This morning I read the "California Office to Reform Education" No Child Left Behind waiver request. It is available here.
It is not a very interesting document. It offers a new accountability plan that will definitely require more student testing, and teachers will absolutely be evaluated on that assessment. (Waiver requests require this; SFUSD at least has been rather quiet about this.) In theory, the CORE districts will also take into consideration social-emotional well-being when judging accountability; this definitely means student surveys and possibly means building repairs.
It is also not a very well-edited document. I suppose the redundancies of language are to be expected in a waiver application; the more you sound like Arne Duncan, the better your chances, right? There is also some confusion about the number of districts making up the CORE; ten Superintendents sit on the Board but most of the documentation refers to eight districts. (Also, someone forgot to remove editing notes, so that on page 44, there's a parenthetical asking if eight should be changed to 10?? (question marks as shown here).
More interesting are the people and foundations supporting CORE. Its Executive Director is Rick Miller of Capitol Impact.

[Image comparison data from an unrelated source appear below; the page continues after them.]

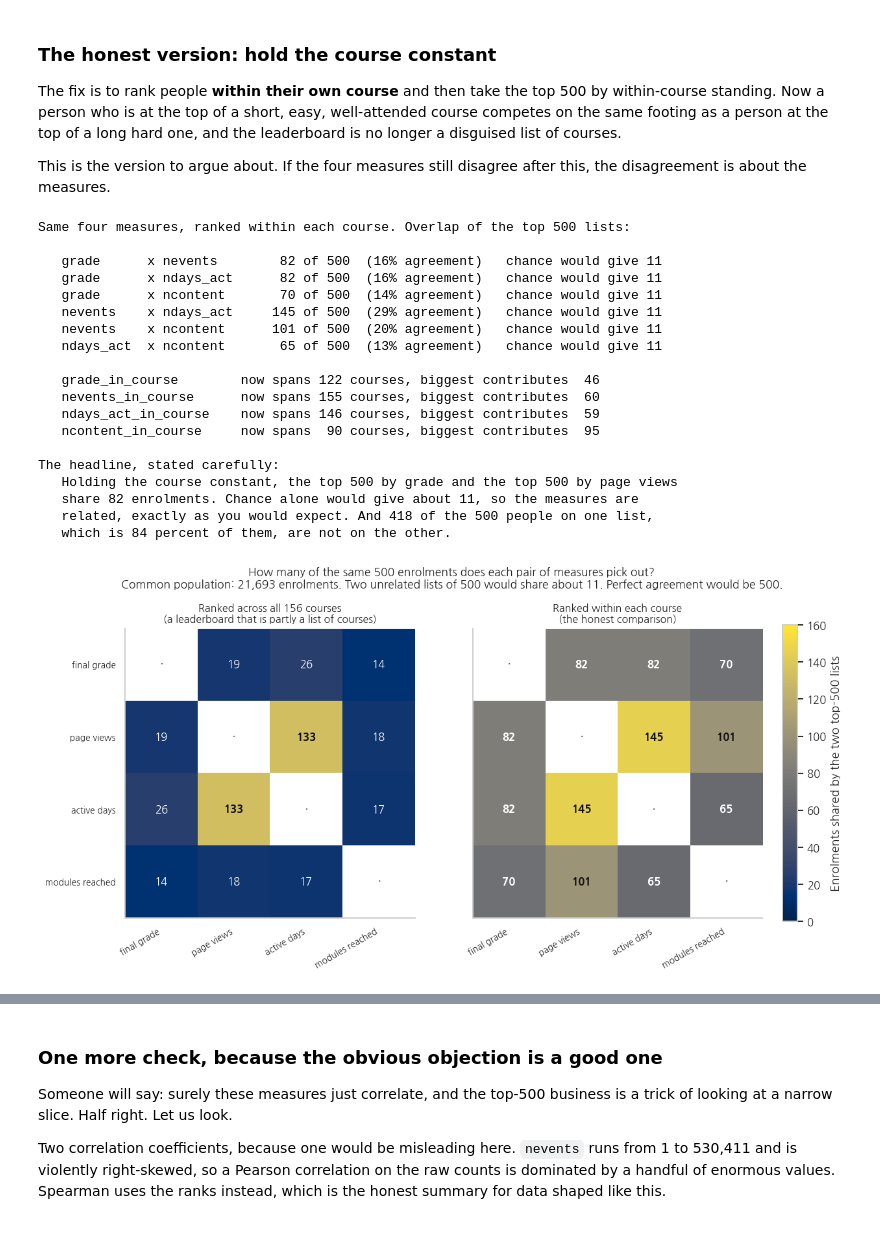
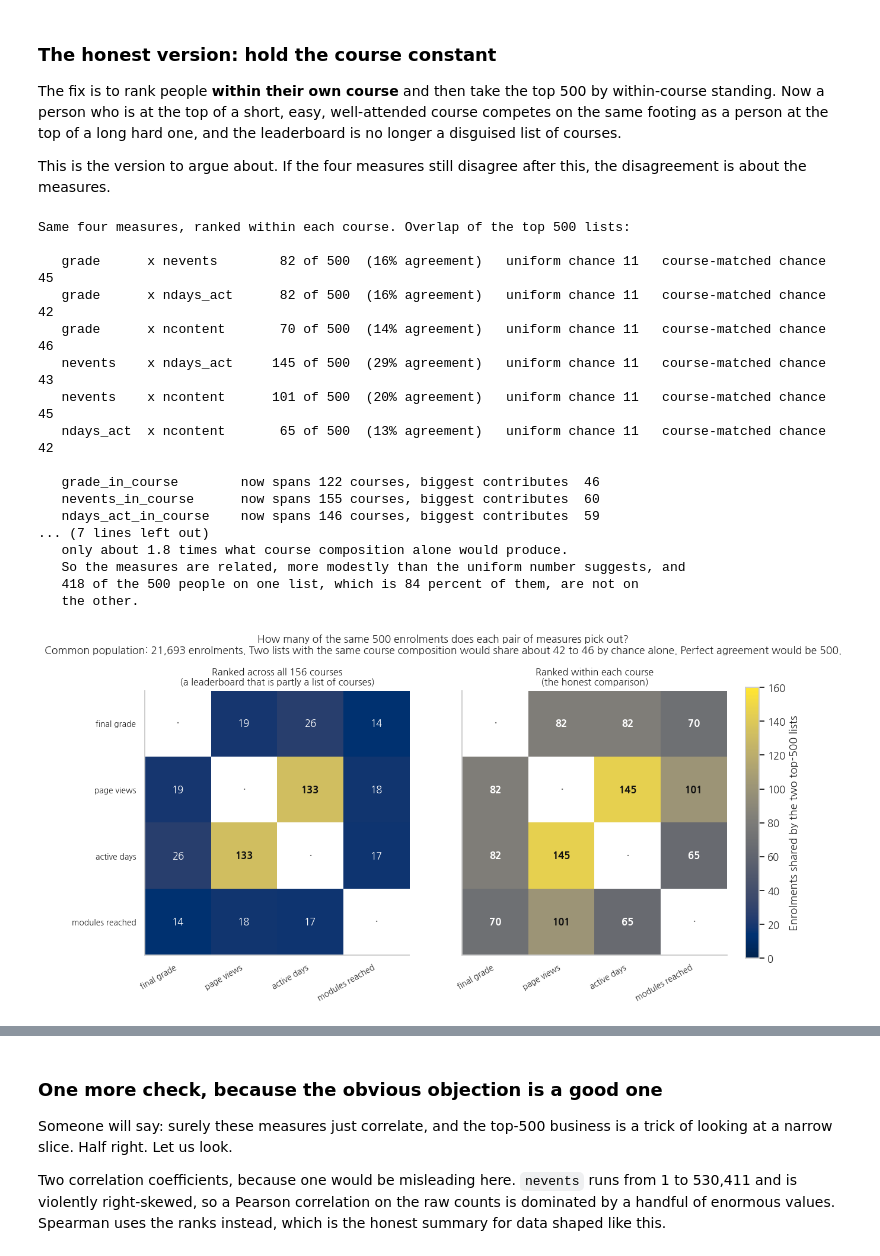
Before and after one commit to HakeoungLee/edis8100-teaching-learning-analytics, a Jupyter notebook: week11-codesign-studio/week11_codesign_studio.ipynb, the cells around one changed output, grey strips where cells are left out. Drawn from its saved outputs; the diff is of its cells as text; code cells hidden in the pictures.

```diff
--- a/week11-codesign-studio/week11_codesign_studio.ipynb
+++ b/week11-codesign-studio/week11_codesign_studio.ipynb
@@ -1128,14 +1170,16 @@ FOUR_CP = [m + '_in_course' for m in FOUR]
 for m in FOUR:
     core[m + '_in_course'] = core.groupby('course_id_DI')[m].rank(pct=True)
 
-med_cp, lo_cp, hi_cp = overlap_matrix(core, FOUR_CP, seed=99)
+med_cp, lo_cp, hi_cp, mch_cp = overlap_matrix(core, FOUR_CP, seed=99)
 
 print('Same four measures, ranked within each course. Overlap of the top {} lists:'.format(K))
 print()
 for a, b in combinations(FOUR, 2):
     ac, bc = a + '_in_course', b + '_in_course'
-    print('   {:<10} x {:<10}  {:>5.0f} of {}  ({:.0f}% agreement)   chance would give {:.0f}'
-          .format(a, b, med_cp.loc[ac, bc], K, 100 * med_cp.loc[ac, bc] / K, CHANCE_MED))
+    print('   {:<10} x {:<10}  {:>5.0f} of {}  ({:.0f}% agreement)   '
+          'uniform chance {:.0f}   course-matched chance {:.0f}'
+          .format(a, b, med_cp.loc[ac, bc], K, 100 * med_cp.loc[ac, bc] / K,
+                  CHANCE_MED, mch_cp.loc[ac, bc]))
 print()
 r2 = np.random.default_rng(7)
 for m in FOUR_CP:
@@ -1144,33 +1188,37 @@ for m in FOUR_CP:
         m, sub['course_id_DI'].nunique(), sub['course_id_DI'].value_counts().iloc[0]))
 print()
 gn = med_cp.loc['grade_in_course', 'nevents_in_course']
+gn_chance = mch_cp.loc['grade_in_course', 'nevents_in_course']
 print('The headline, stated carefully:')
 print('   Holding the course constant, the top {} by grade and the top {} by page views'.format(K, K))
-print('   share {:.0f} enrolments. Chance alone would give about {:.0f}, so the measures are'.format(
-    gn, CHANCE_MED))
-print('   related, exactly as you would expect. And {:.0f} of the {} people on one list,'.format(
-    K - gn, K))
-print('   which is {:.0f} percent of them, are not on the other.'.format(100 * (K - gn) / K))
+print('   share {:.0f} enrolments. Against the uniform baseline that looks like {:.0f} times'.format(
+    gn, gn / CHANCE_MED))
+print('   chance, and that is the wrong comparison: these two lists both concentrate in the')
+print('   same courses, so the course-matched baseline is about {:.0f}, and the overlap is'.format(
+    gn_chance))
+print('   only about {:.1f} times what course composition alone would produce.'.format(gn / gn_chance))
+print('   So the measures are related, more modestly than the uniform number suggests, and')
+print('   {:.0f} of the {} people on one list, which is {:.0f} percent of them, are not on'.format(
+    K - gn, K, 100 * (K - gn) / K))
+print('   the other.')
 # %% [output]
 Same four measures, ranked within each course. Overlap of the top 500 lists:
 
-   grade      x nevents        82 of 500  (16% agreement)   chance would give 11
-   grade      x ndays_act      82 of 500  (16% agreement)   chance would give 11
-   grade      x ncontent       70 of 500  (14% agreement)   chance would give 11
-   nevents    x ndays_act     145 of 500  (29% agreement)   chance would give 11
-   nevents    x ncontent      101 of 500  (20% agreement)   chance would give 11
-   ndays_act  x ncontent       65 of 500  (13% agreement)   chance would give 11
+   grade      x nevents        82 of 500  (16% agreement)   uniform chance 11   course-matched chance 45
+   grade      x ndays_act      82 of 500  (16% agreement)   uniform chance 11   course-matched chance 42
+   grade      x ncontent       70 of 500  (14% agreement)   uniform chance 11   course-matched chance 46
+   nevents    x ndays_act     145 of 500  (29% agreement)   uniform chance 11   course-matched chance 43
+   nevents    x ncontent      101 of 500  (20% agreement)   uniform chance 11   course-matched chance 45
+   ndays_act  x ncontent       65 of 500  (13% agreement)   uniform chance 11   course-matched chance 42
 
    grade_in_course        now spans 122 courses, biggest contributes  46
    nevents_in_course      now spans 155 courses, biggest contributes  60
    ndays_act_in_course    now spans 146 courses, biggest contributes  59
-   ncontent_in_course     now spans  90 courses, biggest contributes  95
-
-The headline, stated carefully:
-   Holding the course constant, the top 500 by grade and the top 500 by page views
-   share 82 enrolments. Chance alone would give about 11, so the measures are
-   related, exactly as you would expect. And 418 of the 500 people on one list,
-   which is 84 percent of them, are not on the other.
+... (7 lines left out)
+   only about 1.8 times what course composition alone would produce.
+   So the measures are related, more modestly than the uniform number suggests, and
+   418 of the 500 people on one list, which is 84 percent of them, are not on
+   the other.
 # %%
 def draw_overlap(ax, mat, cols, labels, title):
     z = mat.loc[cols, cols].values.astype(float)
@@ -1181,36 +1229,37 @@ def draw_overlap(ax, mat, cols, labels, title):
     ax.set_xticklabels(labels, rotation=30, ha='right', fontsize=9)
     ax.set_yticklabels(labels, fontsize=9)
     for i in range(len(cols)):
         for j in range(len(cols)):
             if i == j:
                 ax.text(j, i, '·', ha='center', va='center', color='#666666', fontsize=14)
             else:
                 v = z[i, j]
                 ax.text(j, i, '{:.0f}'.format(v), ha='center', va='center', fontsize=11,
                         color='white' if v < 95 else '#111111',
                         fontweight='bold' if v > 60 else 'normal')
     ax.set_title(title, fontsize=10.5)
     ax.grid(False)
     return im
 
 
 short = [CATALOG.loc[m, 'short'] for m in FOUR]
 fig, axes = plt.subplots(1, 2, figsize=(12.2, 5.4))
 im = draw_overlap(axes[0], med_raw, FOUR, short,
                   'Ranked across all {} courses\n(a leaderboard that is partly a list of courses)'
                   .format(core['course_id_DI'].nunique()))
 draw_overlap(axes[1], med_cp, FOUR_CP, short,
              'Ranked within each course\n(the honest comparison)')
 axes[1].set_yticklabels([])
 cb = fig.colorbar(im, ax=axes, fraction=0.026, pad=0.03)
 cb.set_label('Enrolments shared by the two top-500 lists')
 fig.suptitle('How many of the same 500 enrolments does each pair of measures pick out?\n'
-             'Common population: {:,} enrolments. Two unrelated lists of 500 would share about '
-             '{:.0f}. Perfect agreement would be 500.'.format(len(core), CHANCE_MED),
+             'Common population: {:,} enrolments. Two lists with the same course composition '
+             'would share about {:.0f} to {:.0f} by chance alone. Perfect agreement would be 500.'
+             .format(len(core), np.nanmin(mch_cp.values), np.nanmax(mch_cp.values)),
              fontsize=11.5, y=1.03)
 plt.show()
 # %% [output]
-[figure, old version]
+[figure, new version]
 # %% [markdown]
 **Interpretation prompt.** Two panels, side by side, and neither of them shows the number you
 guessed.
```
Also changed, not shown: parts of 6 cells of this notebook, 39 other files.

Capitol Impact engages in "non-lobbying" activities that include providing "access to policymakers and opinion leaders". Capitol Impact works closely with the Gates Foundation and the pension-loathing millionaires at California Forward.

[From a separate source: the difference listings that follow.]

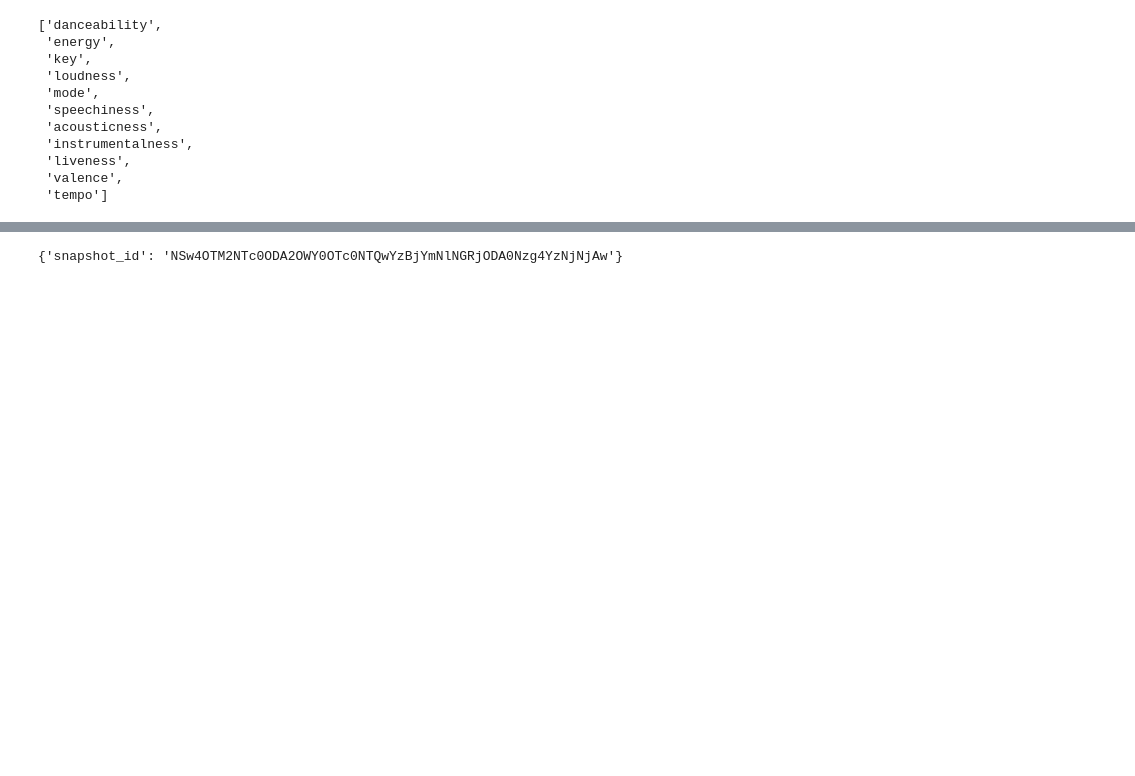
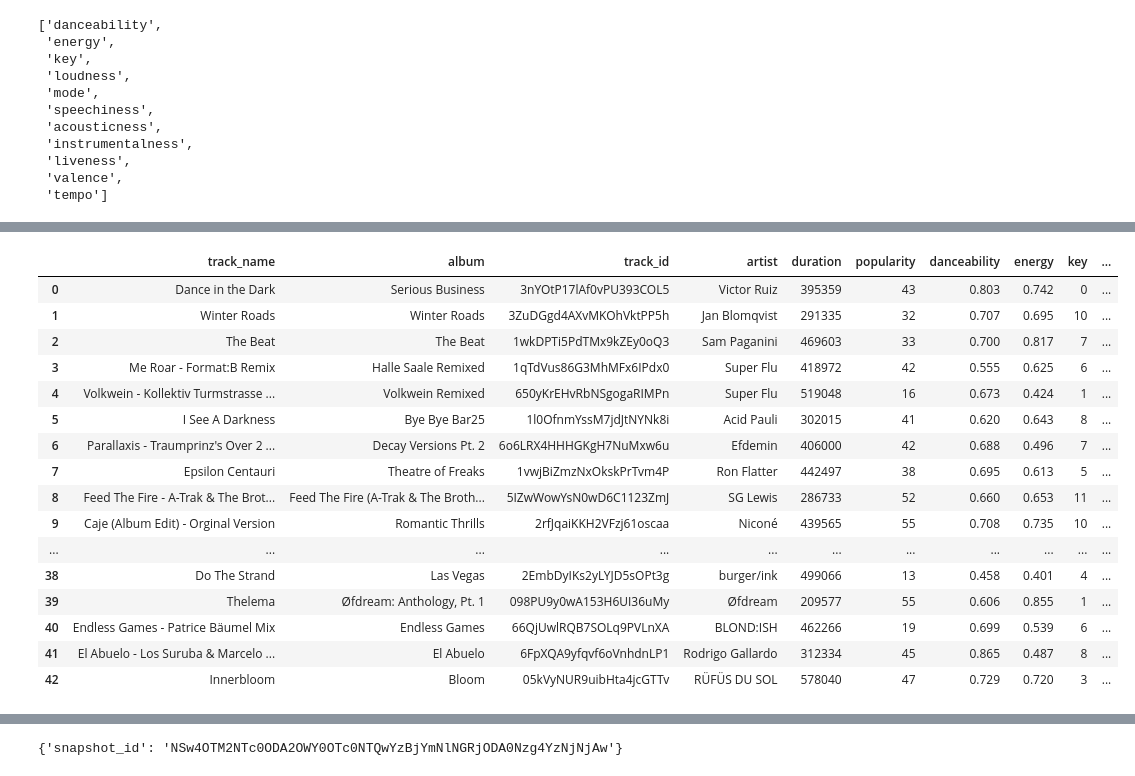
Before and after one commit to MerlinSchaefer/spotify_app, a Jupyter notebook: Playlist-Buddy.ipynb, the cells around one changed output, grey strips where cells are left out. Cells and saved outputs as stored; diff of their text form; code cells hidden in the pictures; blank space fills up the shorter version.

```diff
--- a/Playlist-Buddy.ipynb
+++ b/Playlist-Buddy.ipynb
@@ -160,3 +161,23 @@ similarity_score.shape
 # %%
 final_recomms=recomms_df.iloc[[np.argmax(i) for i in similarity_score]]
 final_recomms = final_recomms.drop_duplicates().reset_index(drop = True)
+# %%
+final_recomms
+# %% [output]
+|  | track_name | album | track_id | artist | duration | popularity | danceability | energy | key | ... |
+| 0 | Dance in the Dark | Serious Business | 3nYOtP17lAf0vPU393COL5 | Victor Ruiz | 395359 | 43 | 0.803 | 0.742 | 0 | ... |
+| 1 | Winter Roads | Winter Roads | 3ZuDGgd4AXvMKOhVktPP5h | Jan Blomqvist | 291335 | 32 | 0.707 | 0.695 | 10 | ... |
+| 2 | The Beat | The Beat | 1wkDPTi5PdTMx9kZEy0oQ3 | Sam Paganini | 469603 | 33 | 0.700 | 0.817 | 7 | ... |
+| 3 | Me Roar - Format:B Remix | Halle Saale Remixed | 1qTdVus86G3MhMFx6IPdx0 | Super Flu | 418972 | 42 | 0.555 | 0.625 | 6 | ... |
+| 4 | Volkwein - Kollektiv Turmstrasse ... | Volkwein Remixed | 650yKrEHvRbNSgogaRIMPn | Super Flu | 519048 | 16 | 0.673 | 0.424 | 1 | ... |
+| 5 | I See A Darkness | Bye Bye Bar25 | 1l0OfnmYssM7jdJtNYNk8i | Acid Pauli | 302015 | 41 | 0.620 | 0.643 | 8 | ... |
+| 6 | Parallaxis - Traumprinz's Over 2 ... | Decay Versions Pt. 2 | 6o6LRX4HHHGKgH7NuMxw6u | Efdemin | 406000 | 42 | 0.688 | 0.496 | 7 | ... |
+| 7 | Epsilon Centauri | Theatre of Freaks | 1vwjBiZmzNxOkskPrTvm4P | Ron Flatter | 442497 | 38 | 0.695 | 0.613 | 5 | ... |
+| 8 | Feed The Fire - A-Trak & The Brot... | Feed The Fire (A-Trak & The Broth... | 5IZwWowYsN0wD6C1123ZmJ | SG Lewis | 286733 | 52 | 0.660 | 0.653 | 11 | ... |
+| 9 | Caje (Album Edit) - Orginal Version | Romantic Thrills | 2rfJqaiKKH2VFzj61oscaa | Niconé | 439565 | 55 | 0.708 | 0.735 | 10 | ... |
+| ... | ... | ... | ... | ... | ... | ... | ... | ... | ... | ... |
+| 38 | Do The Strand | Las Vegas | 2EmbDyIKs2yLYJD5sOPt3g | burger/ink | 499066 | 13 | 0.458 | 0.401 | 4 | ... |
+| 39 | Thelema | Øfdream: Anthology, Pt. 1 | 098PU9y0wA153H6UI36uMy | Øfdream | 209577 | 55 | 0.606 | 0.855 | 1 | ... |
+| 40 | Endless Games - Patrice Bäumel Mix | Endless Games | 66QjUwlRQB7SOLq9PVLnXA | BLOND:ISH | 462266 | 19 | 0.699 | 0.539 | 6 | ... |
+| 41 | El Abuelo - Los Suruba & Marcelo ... | El Abuelo | 6FpXQA9yfqvf6oVnhdnLP1 | Rodrigo Gallardo | 312334 | 45 | 0.865 | 0.487 | 8 | ... |
+| 42 | Innerbloom | Bloom | 05kVyNUR9uibHta4jcGTTv | RÜFÜS DU SOL | 578040 | 47 | 0.729 | 0.720 | 3 | ... |
```
Also changed, not shown: parts of 16 cells of this notebook, 1 other file.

Among those associated with and funding CORE's work is the Parthenon Group. They most recently came to my notice when they anonymously tipped off the San Francisco Chronicle that teachers unions hate school districts getting money. Actually, it ends up that the story was more that school district officials and union leaders do not agree with the Parthenon Group that accepting small sums of money in exchange for larger, permanent cash outlays is a great idea.
Anyway, my brief examination of CORE's founders, friends, and associates confirms my general opinion of the CORE waiver: there may be some good ideas in there, but despite the local rhetoric, it's more untested reform at the behest of the powerful.